“The Safe at Home program has assisted thousands of Minnesotans since its inception and is critical to ensuring protection for victims of domestic violence. I encourage any Minnesotan who fears for their safety to meet with an Application Assistant and determine if enrolling in the Safe at Home program is an appropriate step to take. I’ve learned firsthand while traveling the state that this service has saved lives and I will work day and night to strengthen it as long as I’m Secretary of State.”
Why we should elect another Democrat as president in one chart:
Arne Duncan to leave by end of this year, Washington Post
Two Edina elementaries schools hire recess consultant, Star Tribune
Rochester levy ‘sustains what we have,’ Rochester Post Bulletin
Battle for speaker shows unrest in Republican caucus, Washington Post
Almost everyone still believes that McCarthy has the race locked up. Top House Republican sources tell me this is really about elevating Chaffetz’s profile on the right, and that he’s not aggressively whipping votes. BUT CHAOS IS STILL POSSIBLE: The Speaker nominee — chosen by his colleagues and then subject to a House floor vote — can’t lose more than 28 Republicans on the floor. Chaffetz argued that 50 Republicans “cannot and will not” vote for McCarthy as speaker, which — if true — would spark a free-for-all on Thursday. Florida Rep. Daniel Webster is also running, but isn’t expected to garner many votes. Washington Post
Three key moments in the President Obama’s evolution of how he talks about gun violence:
1. Tuscon: Avoid political rhetoric After Jared Loughner shot Rep. Gabby Giffords (D-Ariz.) and nearly 20 other people with a handgun on Jan. 8, 2011, killing six, Obama eulogized the victims but warned against overtly political rhetoric. “It’s important for us to pause for a moment and make sure that we’re talking with each other in a way that heals, not in a way that wounds,” he said.
2. Newtown: A call to action Adam Lanza shot and killed his mother on Dec. 14, 2012, and then 26 people at a nearby school, mostly young children. The horror marked a shift for the president, who promised “meaningful action.” “We can’t tolerate this anymore,” he said. “These tragedies must end. And to end them, we must change.” He later issued 23 limited executive actions on gun control and called on Congress to pass legislation.
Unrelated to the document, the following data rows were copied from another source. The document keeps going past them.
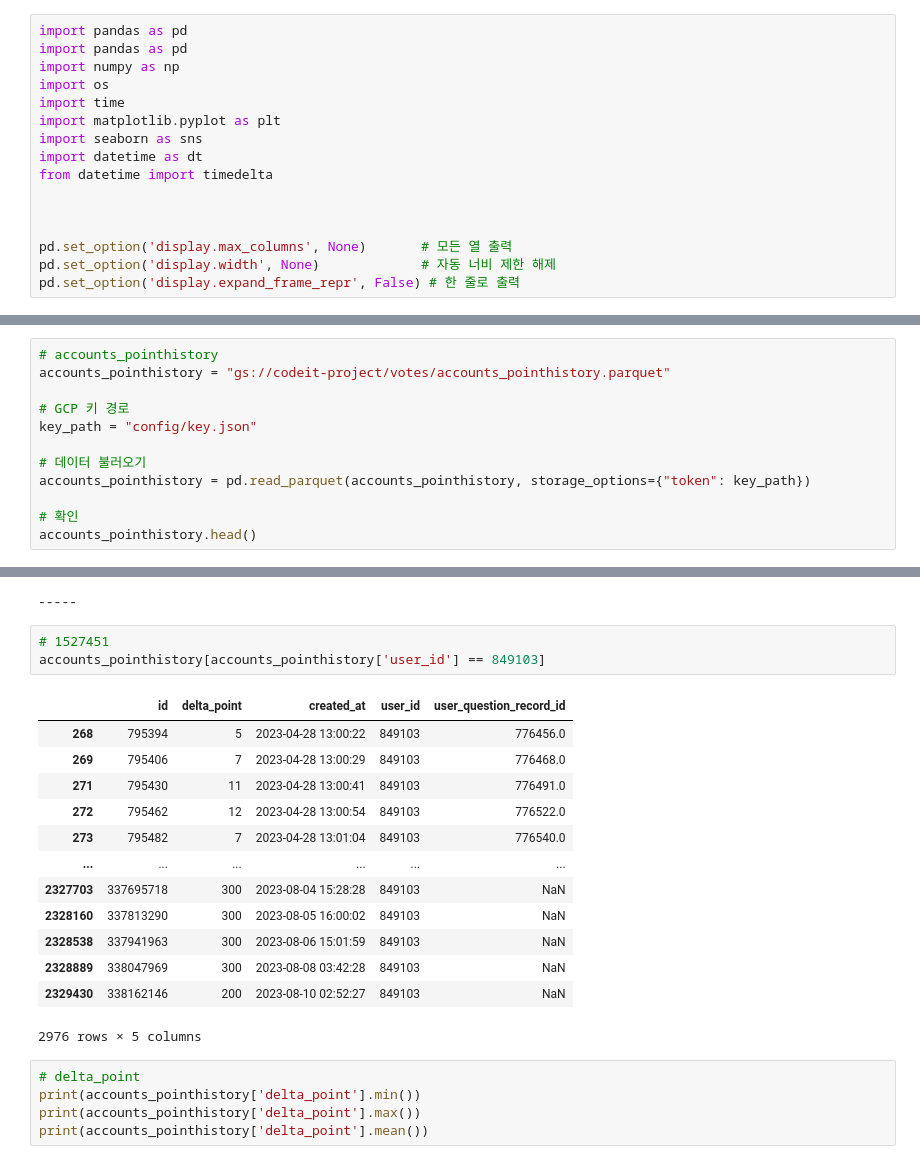
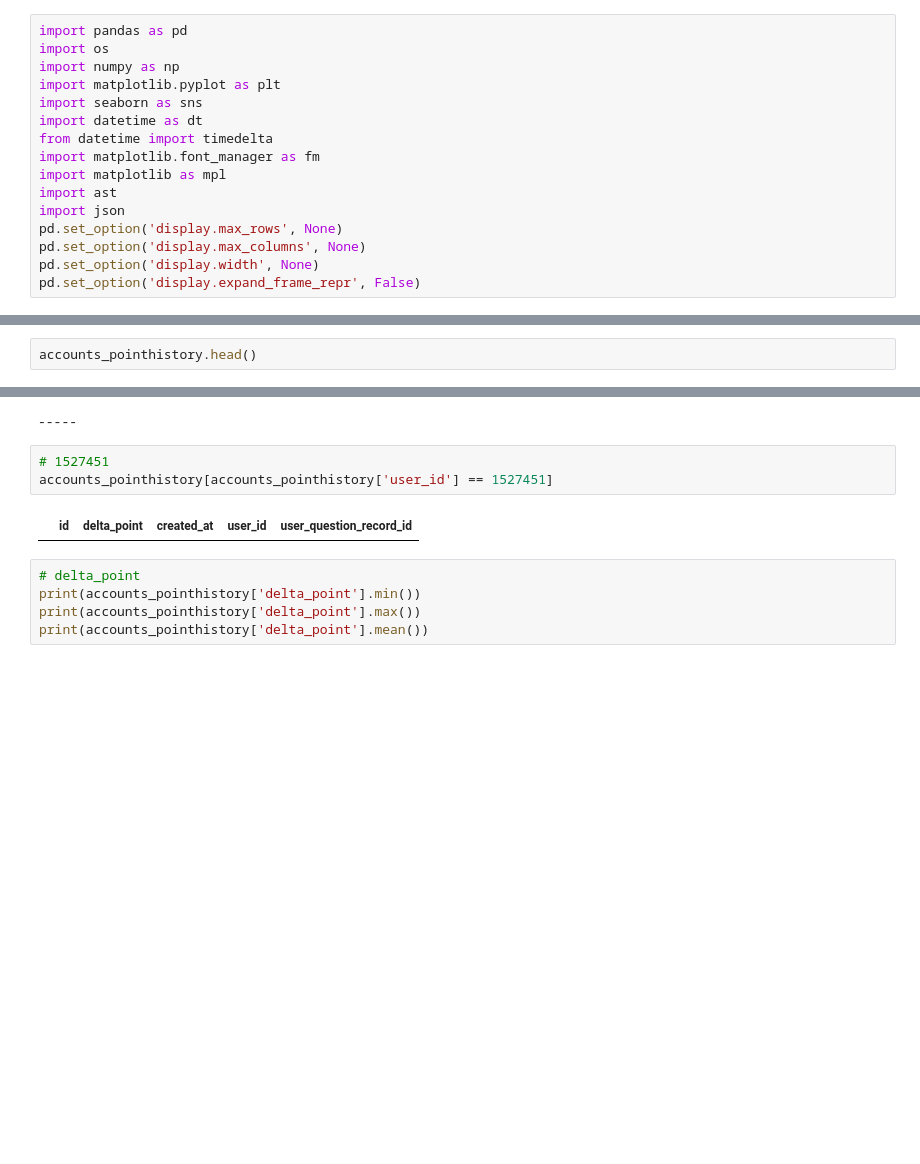
Before and after one commit to seung127/codeit_project, a Jupyter notebook: codeit-project-docker/notebooks/gsc_connect_check.ipynb, the cells around one changed output, grey strips where cells are left out. Cells and saved outputs as stored; diff of their text form; blank space fills up the shorter version.

```diff
--- a/codeit-project-docker/notebooks/gsc_connect_check.ipynb
+++ b/codeit-project-docker/notebooks/gsc_connect_check.ipynb
@@ -1,16 +3,16 @@
 # %%
 import pandas as pd
-import pandas as pd
+import os
 import numpy as np
-import os
-import time
 import matplotlib.pyplot as plt
 import seaborn as sns
 import datetime as dt
 from datetime import timedelta
-
-
-
-pd.set_option('display.max_columns', None)       # 모든 열 출력
-pd.set_option('display.width', None)             # 자동 너비 제한 해제
-pd.set_option('display.expand_frame_repr', False) # 한 줄로 출력
+import matplotlib.font_manager as fm
+import matplotlib as mpl
+import ast
+import json
+pd.set_option('display.max_rows', None)
+pd.set_option('display.max_columns', None)
+pd.set_option('display.width', None)
+pd.set_option('display.expand_frame_repr', False)
@@ -512,16 +755,6 @@ np.float64(1.607311798891742)
 # %% [markdown]
 ### 포인트 기록 테이블
 # %%
-# accounts_pointhistory
-accounts_pointhistory = "gs://codeit-project/votes/accounts_pointhistory.parquet"
-
-# GCP 키 경로
-key_path = "config/key.json"
-
-# 데이터 불러오기
-accounts_pointhistory = pd.read_parquet(accounts_pointhistory, storage_options={"token": key_path})
-
-# 확인
 accounts_pointhistory.head()
 # %% [output]
 |  | id | delta_point | created_at | user_id | user_question_record_id |
@@ -562,21 +795,9 @@ Timestamp('2024-05-08 01:36:18')
 -----
 # %%
 # 1527451
-accounts_pointhistory[accounts_pointhistory['user_id'] == 849103]
+accounts_pointhistory[accounts_pointhistory['user_id'] == 1527451]
 # %% [output]
 |  | id | delta_point | created_at | user_id | user_question_record_id |
-| 268 | 795394 | 5 | 2023-04-28 13:00:22 | 849103 | 776456.0 |
-| 269 | 795406 | 7 | 2023-04-28 13:00:29 | 849103 | 776468.0 |
-| 271 | 795430 | 11 | 2023-04-28 13:00:41 | 849103 | 776491.0 |
-| 272 | 795462 | 12 | 2023-04-28 13:00:54 | 849103 | 776522.0 |
-| 273 | 795482 | 7 | 2023-04-28 13:01:04 | 849103 | 776540.0 |
-| ... | ... | ... | ... | ... | ... |
-| 2327703 | 337695718 | 300 | 2023-08-04 15:28:28 | 849103 | NaN |
-| 2328160 | 337813290 | 300 | 2023-08-05 16:00:02 | 849103 | NaN |
-| 2328538 | 337941963 | 300 | 2023-08-06 15:01:59 | 849103 | NaN |
-| 2328889 | 338047969 | 300 | 2023-08-08 03:42:28 | 849103 | NaN |
-| 2329430 | 338162146 | 200 | 2023-08-10 02:52:27 | 849103 | NaN |
-2976 rows × 5 columns
 # %%
 # delta_point
 print(accounts_pointhistory['delta_point'].min())
```
Also changed, not shown: parts of 30 cells of this notebook.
As we’ve mentioned, four months later, a bill to expand background checks and ban assault weapons failed in the Democratic-controlled Senate.
3. Oregon: Unfocused anger The president is officially angry at the state of America’s gun laws after a gunman killed nine and injured at least seven Thursday at Umpqua Community College in Roseburg, Ore. He urged — almost pleaded with — people who support gun control to demand their politicians do something about gun violence. But it was also clear that Obama remains somewhat resigned when it comes to any immediate action. “[T]his is something we should politicize,” he said. “It is relevant to our common life together — to the body politic.” Washington Post
Discussion of immigrant issues Oct. 8 in Osseo, Workday Minnesota
Teachers union endorses Clinton for 2016 Democratic nomination, Washington Post
U.S. Supreme Court
Supreme Court faces politically charged election-year docket, Washington Post